But there’s more to avid collecting than perceived value. These folks can tell you the story behind almost every lure in their collections, including where, how and when it was made, how many were produced and where it was tested. Most even know the background on the company or individual who designed it.
And it’s that part that is driving me somewhat crazy. I recently purchased one of the rarest lures of all. So rare, in fact that not even the most experienced antique lure collectors can identify it.
I’ve been collecting and studying antique fishing lures for just over 40 years, and I’ve never seen another one like it. I’ve spent hundreds of hours studying patent applications and patents trying to discover who made this lure. There are a few lures that share minor details with this lure, but I have not found anything that matches it completely or even comes close.
The 3½ inch red and white lure certainly is unique. It has a propeller under the belly that, when pulled through the water, turns a shaft that runs through the lure body and is connected to a nose-mounted, open-segmented metal “bubbler” than spins on the nose.
It also has an elongated curved line tie that runs off the chin of the lure to keep it from interfering from the churning bubbler. The bubbler agitates the water like a buzzbait. It has high quality hardware and the lure body is made of red or white cedar. The size of the lure indicates that it was either used for bass or pike fishing.
I am convinced that this lure was made between the 1920s and 1940s and was designed by someone who knew quite a bit about producing fishing lures. My hunch is that they made very few of these lures and suspended production because it was too difficult and costly to continue.
The lure was discovered during a national lure auction in Springfield, Missouri, just over two years ago. A woman walked into an antique fishing lure collectors convention with an old tackle box that belonged to her father. All of the lures inside the box were auctioned off.

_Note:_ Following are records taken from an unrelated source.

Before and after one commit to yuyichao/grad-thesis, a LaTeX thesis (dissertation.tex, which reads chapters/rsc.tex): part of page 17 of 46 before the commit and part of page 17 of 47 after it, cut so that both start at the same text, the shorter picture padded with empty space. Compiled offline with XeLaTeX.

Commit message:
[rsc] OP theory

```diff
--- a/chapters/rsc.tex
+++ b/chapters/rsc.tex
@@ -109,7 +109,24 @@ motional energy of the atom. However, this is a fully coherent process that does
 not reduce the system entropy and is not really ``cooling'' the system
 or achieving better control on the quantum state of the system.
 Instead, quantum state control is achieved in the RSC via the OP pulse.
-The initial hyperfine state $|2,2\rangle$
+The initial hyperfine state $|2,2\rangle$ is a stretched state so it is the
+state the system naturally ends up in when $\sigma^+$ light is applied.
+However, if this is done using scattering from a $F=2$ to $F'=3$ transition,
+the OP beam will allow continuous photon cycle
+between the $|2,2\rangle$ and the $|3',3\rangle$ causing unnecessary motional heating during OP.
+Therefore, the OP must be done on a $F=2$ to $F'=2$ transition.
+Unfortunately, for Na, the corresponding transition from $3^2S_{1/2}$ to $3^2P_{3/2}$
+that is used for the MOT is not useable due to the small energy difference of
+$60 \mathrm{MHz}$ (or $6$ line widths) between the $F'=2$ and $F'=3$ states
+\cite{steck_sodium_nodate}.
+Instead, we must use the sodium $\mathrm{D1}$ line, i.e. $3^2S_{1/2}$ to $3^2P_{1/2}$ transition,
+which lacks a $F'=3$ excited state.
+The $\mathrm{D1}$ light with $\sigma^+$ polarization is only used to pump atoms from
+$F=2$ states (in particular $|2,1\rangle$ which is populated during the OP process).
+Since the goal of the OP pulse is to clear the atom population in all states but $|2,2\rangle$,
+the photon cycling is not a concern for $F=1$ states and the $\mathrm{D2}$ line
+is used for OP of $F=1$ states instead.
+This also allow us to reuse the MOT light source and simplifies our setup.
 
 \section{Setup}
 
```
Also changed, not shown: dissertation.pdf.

The mystery lure created a frenzy of interest because no one had ever seen anything like it. Although you can tell the lure has been used, it’s in great condition and all the moving parts still work.
Since purchasing the lure, I have done everything I could to unlock its hidden secrets. It’s been written up in collector’s magazines and blogs yet no information has surfaced. I even interviewed the woman who sold the lure at the auction.
She said her dad was an avid fisherman and loved fishing the Fox River in Illinois, northwest Indiana lakes, and numerous lakes in Minnesota. He was born in 1908, died in 1967 and lived in Evanston, Illinois. That’s all I know about him.
One of the three similar lures I found when searching patents is the Fisheretto. The Fisheretto was manufactured by the Brown brothers of Osakis, who manufactured lures from about 1918 to 1945.
I am asking for help from readers to spread the word and help unearth information about the mystery lure. Perhaps someone has an old advertisement, paperwork or even another mystery lure with or without the original box to help identify the model and/or manufacturer.
If you have any questions or want help identifying antique fishing lures, you are also welcome to contact me any time at 269-325-3519 or at firstname.lastname@example.org.